[THE TASK]
The entries below contain a stretch that opens with the line containing "as Streamlit UI" and closes with the line containing "participant A2 as"; set down that stretch exactly, both ends included, and nothing else.

Records from a data source
┄┄┄┄┄┄

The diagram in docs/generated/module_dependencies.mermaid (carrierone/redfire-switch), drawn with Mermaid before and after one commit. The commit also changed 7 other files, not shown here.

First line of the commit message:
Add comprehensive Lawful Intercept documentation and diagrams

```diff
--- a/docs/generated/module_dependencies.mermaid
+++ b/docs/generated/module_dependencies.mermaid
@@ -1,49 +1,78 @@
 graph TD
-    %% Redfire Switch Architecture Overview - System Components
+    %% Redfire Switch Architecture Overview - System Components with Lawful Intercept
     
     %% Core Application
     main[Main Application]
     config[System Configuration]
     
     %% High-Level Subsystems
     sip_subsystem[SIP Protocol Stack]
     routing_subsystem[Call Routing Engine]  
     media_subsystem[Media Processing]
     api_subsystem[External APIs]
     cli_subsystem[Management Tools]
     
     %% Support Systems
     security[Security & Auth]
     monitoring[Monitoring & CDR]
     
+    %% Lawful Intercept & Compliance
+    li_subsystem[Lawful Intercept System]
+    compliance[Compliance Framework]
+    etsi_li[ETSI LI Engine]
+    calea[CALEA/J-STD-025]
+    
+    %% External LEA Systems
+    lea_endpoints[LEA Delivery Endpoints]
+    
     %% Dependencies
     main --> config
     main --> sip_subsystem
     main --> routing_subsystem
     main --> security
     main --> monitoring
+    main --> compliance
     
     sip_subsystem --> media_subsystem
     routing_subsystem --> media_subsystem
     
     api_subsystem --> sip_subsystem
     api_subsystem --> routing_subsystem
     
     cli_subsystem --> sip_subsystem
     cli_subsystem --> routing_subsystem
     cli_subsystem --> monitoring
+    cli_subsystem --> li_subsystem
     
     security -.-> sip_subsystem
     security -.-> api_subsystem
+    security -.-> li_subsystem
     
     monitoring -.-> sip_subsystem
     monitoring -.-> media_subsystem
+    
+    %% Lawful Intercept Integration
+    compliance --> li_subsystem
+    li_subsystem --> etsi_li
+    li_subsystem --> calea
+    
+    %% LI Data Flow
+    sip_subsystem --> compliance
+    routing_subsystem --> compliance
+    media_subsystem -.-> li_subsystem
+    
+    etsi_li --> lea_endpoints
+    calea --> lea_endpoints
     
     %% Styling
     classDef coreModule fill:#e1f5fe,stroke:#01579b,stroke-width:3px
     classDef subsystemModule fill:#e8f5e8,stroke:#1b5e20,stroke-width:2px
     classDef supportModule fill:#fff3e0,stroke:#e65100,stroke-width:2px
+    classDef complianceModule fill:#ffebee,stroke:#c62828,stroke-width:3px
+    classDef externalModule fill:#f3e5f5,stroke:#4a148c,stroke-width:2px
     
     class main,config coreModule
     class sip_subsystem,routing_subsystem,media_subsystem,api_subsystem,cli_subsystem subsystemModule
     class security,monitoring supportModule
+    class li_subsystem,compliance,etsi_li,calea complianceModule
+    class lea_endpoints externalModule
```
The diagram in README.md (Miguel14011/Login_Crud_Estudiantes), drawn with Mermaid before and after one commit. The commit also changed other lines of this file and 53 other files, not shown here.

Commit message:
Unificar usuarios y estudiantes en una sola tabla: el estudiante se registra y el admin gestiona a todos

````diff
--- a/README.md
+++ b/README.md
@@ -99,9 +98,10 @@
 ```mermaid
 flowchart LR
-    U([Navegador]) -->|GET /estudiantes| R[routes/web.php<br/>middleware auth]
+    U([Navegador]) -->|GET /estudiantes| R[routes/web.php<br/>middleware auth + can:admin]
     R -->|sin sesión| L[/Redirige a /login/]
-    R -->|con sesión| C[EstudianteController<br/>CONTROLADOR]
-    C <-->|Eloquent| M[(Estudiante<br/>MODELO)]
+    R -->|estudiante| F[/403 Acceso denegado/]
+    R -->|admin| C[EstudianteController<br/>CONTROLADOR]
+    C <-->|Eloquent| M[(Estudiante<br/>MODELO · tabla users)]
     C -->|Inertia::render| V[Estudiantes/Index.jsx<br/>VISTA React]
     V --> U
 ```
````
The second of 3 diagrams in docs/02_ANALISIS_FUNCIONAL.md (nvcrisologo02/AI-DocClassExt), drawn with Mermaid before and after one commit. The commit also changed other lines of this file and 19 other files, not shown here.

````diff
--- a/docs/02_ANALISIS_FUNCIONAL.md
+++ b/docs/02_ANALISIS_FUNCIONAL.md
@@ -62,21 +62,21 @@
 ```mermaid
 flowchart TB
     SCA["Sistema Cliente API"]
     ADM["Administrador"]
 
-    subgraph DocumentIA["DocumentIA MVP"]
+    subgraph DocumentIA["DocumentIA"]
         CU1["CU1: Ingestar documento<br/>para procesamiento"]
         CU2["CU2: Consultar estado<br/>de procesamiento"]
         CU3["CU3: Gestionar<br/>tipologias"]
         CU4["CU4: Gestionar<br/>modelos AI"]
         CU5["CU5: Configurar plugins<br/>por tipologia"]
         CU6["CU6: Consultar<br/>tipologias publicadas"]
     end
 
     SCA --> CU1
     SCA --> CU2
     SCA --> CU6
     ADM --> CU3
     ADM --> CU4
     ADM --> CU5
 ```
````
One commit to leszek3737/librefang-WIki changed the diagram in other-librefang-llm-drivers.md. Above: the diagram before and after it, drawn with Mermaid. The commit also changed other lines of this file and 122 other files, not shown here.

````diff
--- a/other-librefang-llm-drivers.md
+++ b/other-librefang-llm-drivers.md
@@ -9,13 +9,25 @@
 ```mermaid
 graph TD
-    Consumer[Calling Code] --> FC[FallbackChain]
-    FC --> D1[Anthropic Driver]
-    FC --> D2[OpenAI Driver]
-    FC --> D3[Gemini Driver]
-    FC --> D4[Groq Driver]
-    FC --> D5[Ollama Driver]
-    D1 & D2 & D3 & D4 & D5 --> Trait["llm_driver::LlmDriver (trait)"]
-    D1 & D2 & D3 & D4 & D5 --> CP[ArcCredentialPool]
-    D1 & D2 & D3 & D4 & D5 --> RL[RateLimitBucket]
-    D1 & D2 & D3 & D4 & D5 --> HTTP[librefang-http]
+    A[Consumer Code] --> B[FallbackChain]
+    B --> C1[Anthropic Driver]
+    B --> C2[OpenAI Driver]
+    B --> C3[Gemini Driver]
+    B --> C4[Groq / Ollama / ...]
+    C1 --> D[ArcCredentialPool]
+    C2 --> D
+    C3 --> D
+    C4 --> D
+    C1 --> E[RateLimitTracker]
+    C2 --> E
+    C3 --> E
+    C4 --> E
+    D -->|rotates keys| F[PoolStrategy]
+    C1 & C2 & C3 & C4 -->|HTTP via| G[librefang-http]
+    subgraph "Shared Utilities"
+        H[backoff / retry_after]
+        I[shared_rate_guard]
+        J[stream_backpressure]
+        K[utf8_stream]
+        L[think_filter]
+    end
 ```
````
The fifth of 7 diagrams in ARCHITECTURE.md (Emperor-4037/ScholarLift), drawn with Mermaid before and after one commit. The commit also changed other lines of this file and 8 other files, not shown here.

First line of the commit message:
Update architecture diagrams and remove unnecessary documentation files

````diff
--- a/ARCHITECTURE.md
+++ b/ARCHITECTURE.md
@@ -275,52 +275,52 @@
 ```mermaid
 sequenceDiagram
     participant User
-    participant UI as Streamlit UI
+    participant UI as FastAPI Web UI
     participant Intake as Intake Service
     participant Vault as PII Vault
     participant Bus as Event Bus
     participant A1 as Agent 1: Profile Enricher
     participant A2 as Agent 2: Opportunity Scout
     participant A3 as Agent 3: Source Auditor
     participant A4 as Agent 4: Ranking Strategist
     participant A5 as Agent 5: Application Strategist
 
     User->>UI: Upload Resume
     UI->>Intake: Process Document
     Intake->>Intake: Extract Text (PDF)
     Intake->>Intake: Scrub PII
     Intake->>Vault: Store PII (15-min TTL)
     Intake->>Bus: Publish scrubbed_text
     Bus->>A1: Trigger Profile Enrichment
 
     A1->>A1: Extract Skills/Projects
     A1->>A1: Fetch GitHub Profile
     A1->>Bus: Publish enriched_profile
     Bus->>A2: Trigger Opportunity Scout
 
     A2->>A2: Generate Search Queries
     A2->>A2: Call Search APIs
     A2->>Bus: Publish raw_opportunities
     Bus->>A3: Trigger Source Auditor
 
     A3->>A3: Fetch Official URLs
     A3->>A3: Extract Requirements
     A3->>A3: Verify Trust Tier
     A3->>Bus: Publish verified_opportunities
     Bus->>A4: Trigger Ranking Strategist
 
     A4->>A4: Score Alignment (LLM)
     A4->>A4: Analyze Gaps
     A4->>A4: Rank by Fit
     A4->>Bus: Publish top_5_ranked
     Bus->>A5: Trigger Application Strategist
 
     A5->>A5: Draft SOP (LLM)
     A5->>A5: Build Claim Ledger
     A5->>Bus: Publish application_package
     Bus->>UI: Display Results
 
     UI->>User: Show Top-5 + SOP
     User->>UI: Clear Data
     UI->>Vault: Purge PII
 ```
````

┄┄┄┄┄┄

[EXPECTED OUTPUT]
-    participant UI as Streamlit UI
+    participant UI as FastAPI Web UI
     participant Intake as Intake Service
     participant Vault as PII Vault
     participant Bus as Event Bus
     participant A1 as Agent 1: Profile Enricher
     participant A2 as Agent 2: Opportunity Scout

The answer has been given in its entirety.